With aging rock stars preparing to descend like locusts on Africa for the Live 8 jamboree, Brit journalist Peter Hitchens dares to ask: ‘Can the starving children of Africa save our has-been pop stars yet again?’”

The Hitchens column is not available online, but Brendan O’Neill of spiked-online described it: 

“Hitchens’ witty conceit was that Live 8 — an international music-fest fronted by Bob Geldof and Midge Ure to ‘raise awareness’ about the Make Poverty History campaign, a kind of belated sequel to their 1985 effort, Live Aid — was more about feeding pop egos than feeding the world. Once again, he wrote, ‘the hungry, terrorised children of Africa’ are being called upon ‘to help rescue the sagging reputations of that needy and deprived group of balding, clapped-out rock stars who still long for the crowds that once listened to them’ Ouch.”

The rock stars, dear old things, are probably fairly harmless.

But when G8 leaders gather to discuss Africa next month, the potential for harm is great.

Their topic: “Africa and Climate Change.”

Inevitably, they will call for more foreign aid (which will prop up corrupt regimes) and additional climate controls (which will depress private enterprise).

Julian Morris of the (London) Spectator explains: 
“Wood and dung are the primary sources of energy in Kenya and much of Africa — providing heat for the home and cooking.

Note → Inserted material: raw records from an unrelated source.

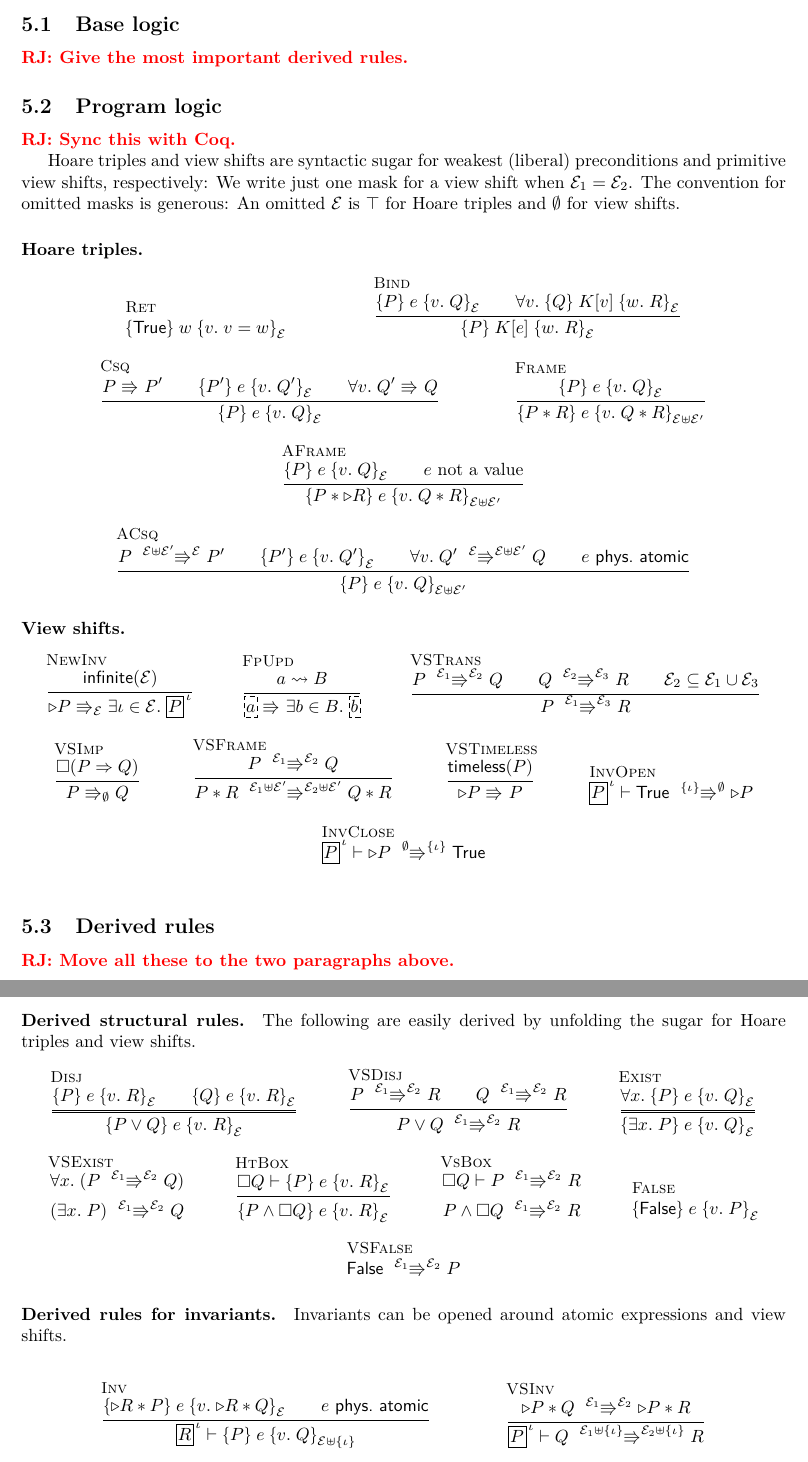
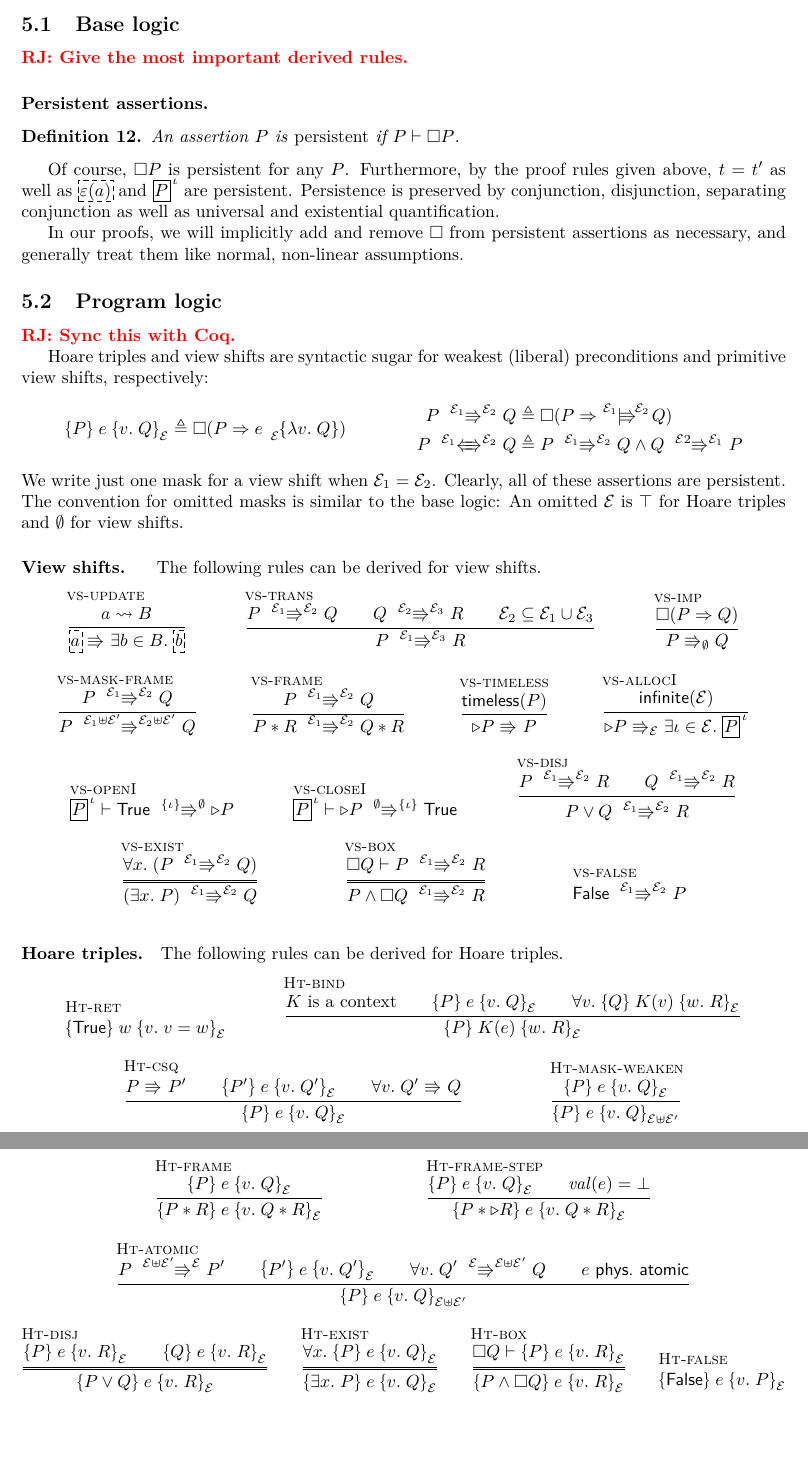
Before and after one commit to izgzhen/iris-coq, a LaTeX document (docs/iris.tex, which reads docs/derived.tex): two parts of pages 12 and 13 of 14, joined at a grey line, cut so that both start at the same text, the shorter picture padded with empty space. Compiled offline with pdfLaTeX.

Commit message:
docs: describe derived Hoare triples and view shifts

```diff
--- a/docs/derived.tex
+++ b/docs/derived.tex
@@ -4,157 +4,147 @@
 
 \ralf{Give the most important derived rules.}
 
+\paragraph{Persistent assertions.}
+\begin{defn}
+  An assertion $\prop$ is \emph{persistent} if $\prop \proves \always\prop$.
+\end{defn}
+
+Of course, $\always\prop$ is persistent for any $\prop$.
+Furthermore, by the proof rules given above, $t = t'$ as well as $\ownGGhost{\munit(\melt)}$ and $\knowInv\iname\prop$ are persistent.
+Persistence is preserved by conjunction, disjunction, separating conjunction as well as universal and existential quantification.
+
+In our proofs, we will implicitly add and remove $\always$ from persistent assertions as necessary, and generally treat them like normal, non-linear assumptions.
+
 \subsection{Program logic}
 
 \ralf{Sync this with Coq.}
 
 Hoare triples and view shifts are syntactic sugar for weakest (liberal) preconditions and primitive view shifts, respectively:
-% \[
-% \hoare{\prop}{\expr}{\Ret\val.\propB}[\mask] \eqdef \always{(\prop \Ra \dynA{\expr}{\lambda\Ret\val.\propB}{\mask})}
-% \qquad\qquad
-% \begin{aligned}
-% \prop \vs[\mask_1][\mask_2] \propB &\eqdef \always{(\prop \Ra \pvsA{\propB}{\mask_1}{\mask_2})} \\
-% \prop \vsE[\mask_1][\mask_2] \propB &\eqdef \prop \vs[\mask_1][\mask_2] \propB \land \propB \vs[\mask2][\mask_1] \prop
-% \end{aligned}
-% \]
+\[
+\hoare{\prop}{\expr}{\Ret\val.\propB}[\mask] \eqdef \always{(\prop \Ra \wpre{\expr}{\lambda\Ret\val.\propB}[\mask])}
+\qquad\qquad
+\begin{aligned}
+\prop \vs[\mask_1][\mask_2] \propB &\eqdef \always{(\prop \Ra \pvs[\mask_1][\mask_2] {\propB})} \\
+\prop \vsE[\mask_1][\mask_2] \propB &\eqdef \prop \vs[\mask_1][\mask_2] \propB \land \propB \vs[\mask2][\mask_1] \prop
+\end{aligned}
+\]
 We write just one mask for a view shift when $\mask_1 = \mask_2$.
-The convention for omitted masks is generous:
+Clearly, all of these assertions are persistent.
+The convention for omitted masks is similar to the base logic:
 An omitted $\mask$ is $\top$ for Hoare triples and $\emptyset$ for view shifts.
 
 
+\paragraph{View shifts.}~
+The following rules can be derived for view shifts.
+
+\begin{mathparpagebreakable}
+\inferH{vs-update}
+  {\melt \mupd \meltsB}
+  {\ownGGhost{\melt} \vs \exists \meltB \in \meltsB.\; \ownGGhost{\meltB}}
+\and
+\inferH{vs-trans}
+  {\prop \vs[\mask_1][\mask_2] \propB \and \propB \vs[\mask_2][\mask_3] \propC \and \mask_2 \subseteq \mask_1 \cup \mask_3}
+  {\prop \vs[\mask_1][\mask_3] \propC}
+\and
+\inferH{vs-imp}
+  {\always{(\prop \Ra \propB)}}
+  {\prop \vs[\emptyset] \propB}
+\and
+\inferH{vs-mask-frame}
+  {\prop \vs[\mask_1][\mask_2] \propB}
+  {\prop \vs[\mask_1 \uplus \mask'][\mask_2 \uplus \mask'] \propB}
+\and
+\inferH{vs-frame}
+  {\prop \vs[\mask_1][\mask_2] \propB}
+  {\prop * \propC \vs[\mask_1][\mask_2] \propB * \propC}
+\and
+\inferH{vs-timeless}
+  {\timeless{\prop}}
+  {\later \prop \vs \prop}
+\and
+\inferH{vs-allocI}
+  {\infinite(\mask)}
+  {\later{\prop} \vs[\mask] \exists \iname\in\mask.\; \knowInv{\iname}{\prop}}
+\and
+\axiomH{vs-openI}
+  {\knowInv{\iname}{\prop} \proves \TRUE \vs[\{ \iname \} ][\emptyset] \later \prop}
+\and
+\axiomH{vs-closeI}
+  {\knowInv{\iname}{\prop} \proves \later \prop \vs[\emptyset][\{ \iname \} ] \TRUE }
+
+\inferHB{vs-disj}
+  {\prop \vs[\mask_1][\mask_2] \propC \and \propB \vs[\mask_1][\mask_2] \propC}
+  {\prop \lor \propB \vs[\mask_1][\mask_2] \propC}
+\and
+\inferHB{vs-exist}
+  {\All \var. (\prop \vs[\mask_1][\mask_2] \propB)}
+  {(\Exists \var. \prop) \vs[\mask_1][\mask_2] \propB}
+\and
+\inferHB{vs-box}
+  {\always\propB \proves \prop \vs[\mask_1][\mask_2] \propC}
+  {\prop \land \always{\propB} \vs[\mask_1][\mask_2] \propC}
+ \and
+\inferH{vs-false}
+  {}
+  {\FALSE \vs[\mask_1][\mask_2] \prop }
+\end{mathparpagebreakable}
+
+
 \paragraph{Hoare triples.}
-\begin{mathpar}
-\inferH{Ret}
+The following rules can be derived for Hoare triples.
+
+\begin{mathparpagebreakable}
+\inferH{Ht-ret}
   {}
   {\hoare{\TRUE}{\valB}{\Ret\val. \val = \valB}[\mask]}
 \and
-\inferH{Bind}
-  {\hoare{\prop}{\expr}{\Ret\val. \propB}[\mask] \\
-   \All \val. \hoare{\propB}{K[\val]}{\Ret\valB.\propC}[\mask]}
-  {\hoare{\prop}{K[\expr]}{\Ret\valB.\propC}[\mask]}
+\inferH{Ht-bind}
+  {\text{$\lctx$ is a context} \and \hoare{\prop}{\expr}{\Ret\val. \propB}[\mask] \\
+   \All \val. \hoare{\propB}{\lctx(\val)}{\Ret\valB.\propC}[\mask]}
+  {\hoare{\prop}{\lctx(\expr)}{\Ret\valB.\propC}[\mask]}
 \and
-\inferH{Csq}
+\inferH{Ht-csq}
   {\prop \vs \prop' \\
     \hoare{\prop'}{\expr}{\Ret\val.\propB'}[\mask] \\
    \All \val. \propB' \vs \propB}
   {\hoare{\prop}{\expr}{\Ret\val.\propB}[\mask]}
 \and
-\inferH{Frame}
+\inferH{Ht-mask-weaken}
   {\hoare{\prop}{\expr}{\Ret\val. \propB}[\mask]}
-  {\hoare{\prop * \propC}{\expr}{\Ret\val. \propB * \propC}[\mask \uplus \mask']}
+  {\hoare{\prop}{\expr}{\Ret\val. \propB}[\mask \uplus \mask']}
+\\\\
+\inferH{Ht-frame}
+  {\hoare{\prop}{\expr}{\Ret\val. \propB}[\mask]}
+  {\hoare{\prop * \propC}{\expr}{\Ret\val. \propB * \propC}[\mask]}
 \and
-\inferH{AFrame}
-  {\hoare{\prop}{\expr}{\Ret\val. \propB}[\mask] \and \text{$\expr$ not a value}
-  }
-  {\hoare{\prop * \later\propC}{\expr}{\Ret\val. \propB * \propC}[\mask \uplus \mask']}
-% \and
-% \inferH{Fork}
-%   {\hoare{\prop}{\expr}{\Ret\any. \TRUE}[\top]}
-%   {\hoare{\later\prop * \later\propB}{\fork{\expr}}{\Ret\val. \val = \textsf{fRet} \land \propB}[\mask]}
+\inferH{Ht-frame-step}
+  {\hoare{\prop}{\expr}{\Ret\val. \propB}[\mask] \and \toval(\expr) = \bot}
+  {\hoare{\prop * \later\propC}{\expr}{\Ret\val. \propB * \propC}[\mask]}
 \and
-\inferH{ACsq}
+\inferH{Ht-atomic}
   {\prop \vs[\mask \uplus \mask'][\mask] \prop' \\
     \hoare{\prop'}{\expr}{\Ret\val.\propB'}[\mask] \\
    \All\val. \propB' \vs[\mask][\mask \uplus \mask'] \propB \\
    \physatomic{\expr}
   }
   {\hoare{\prop}{\expr}{\Ret\val.\propB}[\mask \uplus \mask']}
-\end{mathpar}
-
-\paragraph{View shifts.}
-
-\begin{mathpar}
-\inferH{NewInv}
-  {\infinite(\mask)}
-  {\later{\prop} \vs[\mask] \exists \iname\in\mask.\; \knowInv{\iname}{\prop}}
 \and
-\inferH{FpUpd}
-  {\melt \mupd \meltsB}
-  {\ownGGhost{\melt} \vs \exists \meltB \in \meltsB.\; \ownGGhost{\meltB}}
-\and
-\inferH{VSTrans}
-  {\prop \vs[\mask_1][\mask_2] \propB \and \propB \vs[\mask_2][\mask_3] \propC \and \mask_2 \subseteq \mask_1 \cup \mask_3}
-  {\prop \vs[\mask_1][\mask_3] \propC}
-\and
-\inferH{VSImp}
-  {\always{(\prop \Ra \propB)}}
-  {\prop \vs[\emptyset] \propB}
-\and
-\inferH{VSFrame}
-  {\prop \vs[\mask_1][\mask_2] \propB}
-  {\prop * \propC \vs[\mask_1 \uplus \mask'][\mask_2 \uplus \mask'] \propB * \propC}
-\and
-\inferH{VSTimeless}
-  {\timeless{\prop}}
-  {\later \prop \vs \prop}
-\and
-\axiomH{InvOpen}
-  {\knowInv{\iname}{\prop} \proves \TRUE \vs[\{ \iname \} ][\emptyset] \later \prop}
-\and
-\axiomH{InvClose}
-  {\knowInv{\iname}{\prop} \proves \later \prop \vs[\emptyset][\{ \iname \} ] \TRUE }
-\end{mathpar}
-
-\vspace{5pt}
-
-\subsection{Derived rules}
-\ralf{Move all these to the two paragraphs above.}
-
-\paragraph{Derived structural rules.}
-The following are easily derived by unfolding the sugar for Hoare triples and view shifts.
-\begin{mathpar}
-\inferHB{Disj}
+\inferHB{Ht-disj}
   {\hoare{\prop}{\expr}{\Ret\val.\propC}[\mask] \and \hoare{\propB}{\expr}{\Ret\val.\propC}[\mask]}
   {\hoare{\prop \lor \propB}{\expr}{\Ret\val.\propC}[\mask]}
 \and
-\inferHB{VSDisj}
-  {\prop \vs[\mask_1][\mask_2] \propC \and \propB \vs[\mask_1][\mask_2] \propC}
-  {\prop \lor \propB \vs[\mask_1][\mask_2] \propC}
-\and
-\inferHB{Exist}
+\inferHB{Ht-exist}
   {\All \var. \hoare{\prop}{\expr}{\Ret\val.\propB}[\mask]}
   {\hoare{\Exists \var. \prop}{\expr}{\Ret\val.\propB}[\mask]}
 \and
-\inferHB{VSExist}
-  {\All \var. (\prop \vs[\mask_1][\mask_2] \propB)}
-  {(\Exists \var. \prop) \vs[\mask_1][\mask_2] \propB}
-\and
-\inferHB{HtBox}
+\inferHB{Ht-box}
   {\always\propB \proves \hoare{\prop}{\expr}{\Ret\val.\propC}[\mask]}
   {\hoare{\prop \land \always{\propB}}{\expr}{\Ret\val.\propC}[\mask]}
 \and
-\inferHB{VsBox}
-  {\always\propB \proves \prop \vs[\mask_1][\mask_2] \propC}
-  {\prop \land \always{\propB} \vs[\mask_1][\mask_2] \propC}
- \and
-\inferH{False}
+\inferH{Ht-false}
   {}
   {\hoare{\FALSE}{\expr}{\Ret \val. \prop}[\mask]}
-\and
-\inferH{VSFalse}
-  {}
-  {\FALSE \vs[\mask_1][\mask_2] \prop }
-\end{mathpar}
-
-\paragraph{Derived rules for invariants.}
-Invariants can be opened around atomic expressions and view shifts.
-
-\begin{mathpar}
-\inferH{Inv}
-  {\hoare{\later{\propC} * \prop }
-          {\expr}
-          {\Ret\val. \later{\propC} * \propB }[\mask]
-          \and \physatomic{\expr}
-  }
-  {\knowInv{\iname}{\propC} \proves \hoare{\prop}
-          {\expr}
-          {\Ret\val. \propB}[\mask \uplus \{ \iname \}]
-  }
-\and
-\inferH{VSInv}
-  {\later{\prop} * \propB \vs[\mask_1][\mask_2] \later{\prop} * \propC}
-  {\knowInv{\iname}{\prop} \proves \propB \vs[\mask_1 \uplus \{ \iname \}][\mask_2 \uplus \{ \iname \}] \propC}
-\end{mathpar}
+\end{mathparpagebreakable}
 
 \clearpage
 \section{Derived constructions}
```
Also changed, not shown: docs/logic.tex (+2 -0 lines).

Clean fuels such as natural gas and electricity, not to mention central heating and air-conditioning, are luxuries reserved for plutocrats, politicians, and NGOs. Why do so many Africans rely on dirty energy sources? For the same reason that they are poor: their oppressive governments prevent them engaging in mutually beneficial economic activities. It is illegal in most African states to start a business without a license. And licenses are available only to those with government connections.

“Even if it were possible legally to operate a business, few would have the necessary capital. While their governments have been borrowing as if there were no tomorrow, most Africans cannot obtain a loan at any reasonable rate of interest. Those same oppressive, corrupt and incompetent governments prevent them obtaining good title to their land and thus they have nothing to offer as collateral.”

Here’s one thing the G8 leaders could rectify-but won’t: 

“At present, government control of water leads to massively inefficient overuse. Privatising water would force consumers and producers to pay prices that reflect delivery costs, thus providing incentives to use water more rationally and encouraging new methods of production and delivery — such as piping water over longer distances or desalinating seawater.”